Let’s go back in time to this great article:
The powerful Koch boys from Kansas
Last year, in a move that does not bode well for the nation’s forests, the Koch brothers of Kansas engineered a $13.2 billion buyout of forest products producer Georgia Pacific Corporation, making their company, Koch Industries, the nation’s largest privately held company.
According to the Toronto Globe and Mail, Koch’s purchase of Georgia Pacific would vault Koch past food producer Cargill Inc. as the largest privately held company in the United States, with $80-billion in revenue and 85,000 employees in 50 countries.
The Koch Boys from Kansas are smart, focused, and incredibly wealthy. For years they’ve been pushing both a libertarian and free-market agenda through tens of millions of dollars in contributions to conservative causes, candidates and organizations.
In a way, the Georgia Pacific acquisition “completes the circle” for Koch, Scott Silver told me in an e-mail interview. “The ideologues running the land management agencies are the product of the think tanks created by, and funded by, the Koch family,” Silver, the executive director of the environmental group Wild Wilderness, pointed out.
“Those ideologues are now in a position to permit Koch’s newest acquisition, Georgia-Pacific, to further rape and pillage the public’s lands. These think tanks promote the Free-Market ideal when it serves their interests to do so, but in reality, they are firmly committed to the ideal of enriching private interests at enormous direct cost to the American taxpayer.”
The Koch (pronounced “coke”) brothers, Charles, David, William and Frederick are sons of Kansas. Thirty-eight years ago, Charles took over the company from his father, company founder Fred Koch. According to a recent piece in Business Week, Charles, 70, and David, 65, now “own the bulk of the company after elbowing out their other brothers … in 1983,” buying out William and Frederick for $470 million and $320 million, respectively. In 1998, in a chilling display of family disunity, “the two sets of brothers walked silently past one another in court as William and Frederick lost a lawsuit to extract more money from Charles and David.”

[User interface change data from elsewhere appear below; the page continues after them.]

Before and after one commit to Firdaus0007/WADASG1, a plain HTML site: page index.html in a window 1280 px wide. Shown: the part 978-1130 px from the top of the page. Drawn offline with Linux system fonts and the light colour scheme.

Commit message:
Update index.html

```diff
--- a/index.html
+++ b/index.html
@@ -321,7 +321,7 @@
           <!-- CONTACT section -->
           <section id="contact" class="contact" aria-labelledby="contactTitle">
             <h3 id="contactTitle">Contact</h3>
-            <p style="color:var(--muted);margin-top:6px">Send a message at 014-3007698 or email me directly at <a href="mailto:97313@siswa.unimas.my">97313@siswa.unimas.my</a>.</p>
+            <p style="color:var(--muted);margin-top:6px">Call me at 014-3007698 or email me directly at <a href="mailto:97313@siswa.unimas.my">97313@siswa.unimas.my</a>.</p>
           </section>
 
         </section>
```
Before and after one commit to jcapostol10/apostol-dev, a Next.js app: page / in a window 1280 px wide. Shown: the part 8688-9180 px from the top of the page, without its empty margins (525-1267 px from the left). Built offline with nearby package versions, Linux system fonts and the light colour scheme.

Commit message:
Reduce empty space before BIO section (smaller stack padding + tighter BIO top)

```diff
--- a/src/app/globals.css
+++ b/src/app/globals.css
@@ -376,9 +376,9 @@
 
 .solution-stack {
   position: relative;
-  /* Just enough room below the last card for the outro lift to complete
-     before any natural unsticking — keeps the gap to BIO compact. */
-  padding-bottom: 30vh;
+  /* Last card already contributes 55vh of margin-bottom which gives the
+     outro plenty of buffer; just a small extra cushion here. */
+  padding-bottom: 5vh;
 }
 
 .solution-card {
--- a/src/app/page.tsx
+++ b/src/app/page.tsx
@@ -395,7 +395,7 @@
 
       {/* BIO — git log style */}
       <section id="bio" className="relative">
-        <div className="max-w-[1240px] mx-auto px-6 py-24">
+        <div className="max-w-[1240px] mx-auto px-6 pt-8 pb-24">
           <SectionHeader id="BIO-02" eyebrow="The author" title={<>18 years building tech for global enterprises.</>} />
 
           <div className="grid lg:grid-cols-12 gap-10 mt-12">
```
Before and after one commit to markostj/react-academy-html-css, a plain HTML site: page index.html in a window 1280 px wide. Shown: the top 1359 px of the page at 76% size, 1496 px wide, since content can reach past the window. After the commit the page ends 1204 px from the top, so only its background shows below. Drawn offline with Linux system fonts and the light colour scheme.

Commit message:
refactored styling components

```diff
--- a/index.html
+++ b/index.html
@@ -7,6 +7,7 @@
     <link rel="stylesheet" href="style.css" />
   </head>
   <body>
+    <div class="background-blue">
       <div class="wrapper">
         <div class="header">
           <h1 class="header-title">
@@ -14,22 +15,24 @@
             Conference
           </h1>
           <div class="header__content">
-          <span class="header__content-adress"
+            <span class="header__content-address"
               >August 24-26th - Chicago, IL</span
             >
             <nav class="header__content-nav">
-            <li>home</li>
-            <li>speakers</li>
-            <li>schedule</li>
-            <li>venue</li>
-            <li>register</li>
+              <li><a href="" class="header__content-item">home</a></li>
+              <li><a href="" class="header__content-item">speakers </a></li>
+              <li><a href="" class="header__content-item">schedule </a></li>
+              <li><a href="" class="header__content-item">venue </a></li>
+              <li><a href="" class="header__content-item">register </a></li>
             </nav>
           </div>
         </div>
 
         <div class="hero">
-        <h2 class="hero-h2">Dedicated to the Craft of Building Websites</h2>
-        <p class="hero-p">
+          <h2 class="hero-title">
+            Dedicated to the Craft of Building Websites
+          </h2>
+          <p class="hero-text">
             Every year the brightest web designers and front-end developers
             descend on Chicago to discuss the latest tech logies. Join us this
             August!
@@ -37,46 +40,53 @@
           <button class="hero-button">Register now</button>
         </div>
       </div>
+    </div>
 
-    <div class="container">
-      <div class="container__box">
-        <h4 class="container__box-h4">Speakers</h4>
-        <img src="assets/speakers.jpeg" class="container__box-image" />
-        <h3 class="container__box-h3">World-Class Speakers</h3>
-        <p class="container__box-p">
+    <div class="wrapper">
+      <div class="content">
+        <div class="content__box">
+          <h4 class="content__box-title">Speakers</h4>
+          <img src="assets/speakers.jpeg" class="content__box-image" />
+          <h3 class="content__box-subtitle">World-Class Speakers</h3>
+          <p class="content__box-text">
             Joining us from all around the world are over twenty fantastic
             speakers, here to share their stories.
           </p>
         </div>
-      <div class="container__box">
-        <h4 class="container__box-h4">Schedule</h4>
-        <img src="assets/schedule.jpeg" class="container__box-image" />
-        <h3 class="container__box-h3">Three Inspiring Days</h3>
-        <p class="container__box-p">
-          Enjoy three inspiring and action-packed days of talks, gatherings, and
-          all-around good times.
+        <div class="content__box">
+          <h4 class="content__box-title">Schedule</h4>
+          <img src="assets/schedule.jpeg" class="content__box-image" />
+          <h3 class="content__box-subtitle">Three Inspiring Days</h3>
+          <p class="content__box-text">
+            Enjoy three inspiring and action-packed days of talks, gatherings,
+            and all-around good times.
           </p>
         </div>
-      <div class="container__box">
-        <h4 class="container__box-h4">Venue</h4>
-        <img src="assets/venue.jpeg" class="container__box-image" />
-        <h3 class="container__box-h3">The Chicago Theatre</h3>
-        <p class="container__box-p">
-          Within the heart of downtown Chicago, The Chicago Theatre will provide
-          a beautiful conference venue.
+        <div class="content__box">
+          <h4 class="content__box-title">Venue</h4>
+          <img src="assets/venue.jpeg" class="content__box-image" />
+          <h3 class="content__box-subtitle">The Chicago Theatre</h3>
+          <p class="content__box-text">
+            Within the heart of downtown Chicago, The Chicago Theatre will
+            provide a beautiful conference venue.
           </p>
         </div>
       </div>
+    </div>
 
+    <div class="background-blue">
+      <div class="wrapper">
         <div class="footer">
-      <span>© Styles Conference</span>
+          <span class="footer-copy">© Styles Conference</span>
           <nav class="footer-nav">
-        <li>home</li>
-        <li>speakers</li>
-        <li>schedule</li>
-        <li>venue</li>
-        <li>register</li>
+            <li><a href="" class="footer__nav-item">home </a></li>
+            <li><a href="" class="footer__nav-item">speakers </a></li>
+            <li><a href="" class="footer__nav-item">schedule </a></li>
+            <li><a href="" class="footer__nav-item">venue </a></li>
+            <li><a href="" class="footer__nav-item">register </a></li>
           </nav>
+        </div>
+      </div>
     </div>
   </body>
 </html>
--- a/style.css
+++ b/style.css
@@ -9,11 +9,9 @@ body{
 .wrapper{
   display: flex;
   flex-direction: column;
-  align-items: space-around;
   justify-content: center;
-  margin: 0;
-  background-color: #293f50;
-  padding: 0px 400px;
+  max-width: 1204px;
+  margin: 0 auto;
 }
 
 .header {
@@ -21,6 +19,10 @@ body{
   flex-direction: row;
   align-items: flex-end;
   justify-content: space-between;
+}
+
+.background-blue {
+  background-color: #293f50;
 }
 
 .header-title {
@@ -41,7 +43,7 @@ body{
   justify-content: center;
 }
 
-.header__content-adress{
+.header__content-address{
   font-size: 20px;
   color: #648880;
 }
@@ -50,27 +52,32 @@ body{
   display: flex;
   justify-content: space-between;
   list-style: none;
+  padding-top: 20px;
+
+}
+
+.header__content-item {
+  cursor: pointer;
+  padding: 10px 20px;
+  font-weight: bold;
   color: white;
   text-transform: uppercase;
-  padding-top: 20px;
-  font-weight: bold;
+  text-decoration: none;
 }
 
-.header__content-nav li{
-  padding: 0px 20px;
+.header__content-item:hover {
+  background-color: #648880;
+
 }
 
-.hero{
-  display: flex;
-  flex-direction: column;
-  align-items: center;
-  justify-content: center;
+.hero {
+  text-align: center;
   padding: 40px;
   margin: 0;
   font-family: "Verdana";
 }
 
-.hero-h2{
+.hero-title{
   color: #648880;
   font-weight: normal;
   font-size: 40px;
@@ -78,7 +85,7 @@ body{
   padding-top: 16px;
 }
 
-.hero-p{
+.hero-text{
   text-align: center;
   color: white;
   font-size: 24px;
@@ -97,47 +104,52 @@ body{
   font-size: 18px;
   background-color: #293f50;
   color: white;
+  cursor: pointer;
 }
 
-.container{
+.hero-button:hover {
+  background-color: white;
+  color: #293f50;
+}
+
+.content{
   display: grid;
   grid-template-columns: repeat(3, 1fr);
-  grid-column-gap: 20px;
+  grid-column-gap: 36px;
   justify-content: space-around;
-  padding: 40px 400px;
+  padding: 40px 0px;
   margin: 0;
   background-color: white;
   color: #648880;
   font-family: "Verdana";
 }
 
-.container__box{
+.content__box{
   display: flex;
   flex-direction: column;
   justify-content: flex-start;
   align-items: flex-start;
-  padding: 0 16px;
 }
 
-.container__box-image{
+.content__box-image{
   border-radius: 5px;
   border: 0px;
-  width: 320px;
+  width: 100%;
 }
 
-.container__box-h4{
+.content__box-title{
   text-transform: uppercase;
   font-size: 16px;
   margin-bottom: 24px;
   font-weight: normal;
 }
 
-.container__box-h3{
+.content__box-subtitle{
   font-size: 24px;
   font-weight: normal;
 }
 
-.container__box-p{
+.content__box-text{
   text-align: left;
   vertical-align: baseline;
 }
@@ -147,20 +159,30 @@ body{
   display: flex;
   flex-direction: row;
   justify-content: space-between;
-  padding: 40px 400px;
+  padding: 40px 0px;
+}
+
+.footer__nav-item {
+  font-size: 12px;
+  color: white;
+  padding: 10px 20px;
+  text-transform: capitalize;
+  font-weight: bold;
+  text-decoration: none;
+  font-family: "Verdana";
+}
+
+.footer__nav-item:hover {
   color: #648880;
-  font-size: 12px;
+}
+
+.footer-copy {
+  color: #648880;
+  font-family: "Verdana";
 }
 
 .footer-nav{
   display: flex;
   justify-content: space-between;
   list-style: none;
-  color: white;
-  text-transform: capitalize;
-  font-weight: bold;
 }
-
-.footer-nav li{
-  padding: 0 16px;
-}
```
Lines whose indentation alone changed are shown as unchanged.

In 1940, Fred Koch founded the company as an oil refiner. A graduate of MIT, he was an original member of the anticommunist ultra-conservative John Birch Society, founded in 1958. The sons did not fall far from the tree: Both Charles and David graduated from MIT and have been deeply involved in conservative politics.
According to “Axis of Ideology,” a 2004 report by the National Committee on Responsive Philanthropy, the two dominant Koch boys have “a combined net worth of approximately $4 billion, placing them among the top 50 wealthiest individuals in the country and among the top 100 wealthiest individuals in the world in 2003, according to Forbes.”
And, this article:
Koch Brothers Increased Wealth by $9 Billion Last Year As They Fund Laws to Make Working Class Poorer | Buzzflash
Based on a recent Forbes survey, Rachel Maddow revealed that while Wisconsin Gov. Scott Walker is stripping away the financial security of workers, the Koch brothers increased their wealth by $9 billion last year. Together, Maddow notes, they would rank as the fourth-wealthiest person ($44 billion) in the world.
Meanwhile, the Koch brothers and Karl Rove, among others, are using front organizations to pit working people, who are being exploited, against unions. It’s the ultimate in class warfare: make the working class fight each other over an increasingly smaller piece of the financial pie, as the super wealthy run off with the bakery.
That’s why ads in Wisconsin – and stories on Fox – are trying to get Wal-Mart low-wage workers to resent that union members receive better benefits, which of course – on a logical level – reinforces to many of us exactly why unions are needed: to prevent the impoverishment of people who labor for a living.
What’s not mentioned in these ads, or the right-wing media echo chamber, is why the government is subsidizing the wealthy who don’t pay their fair share.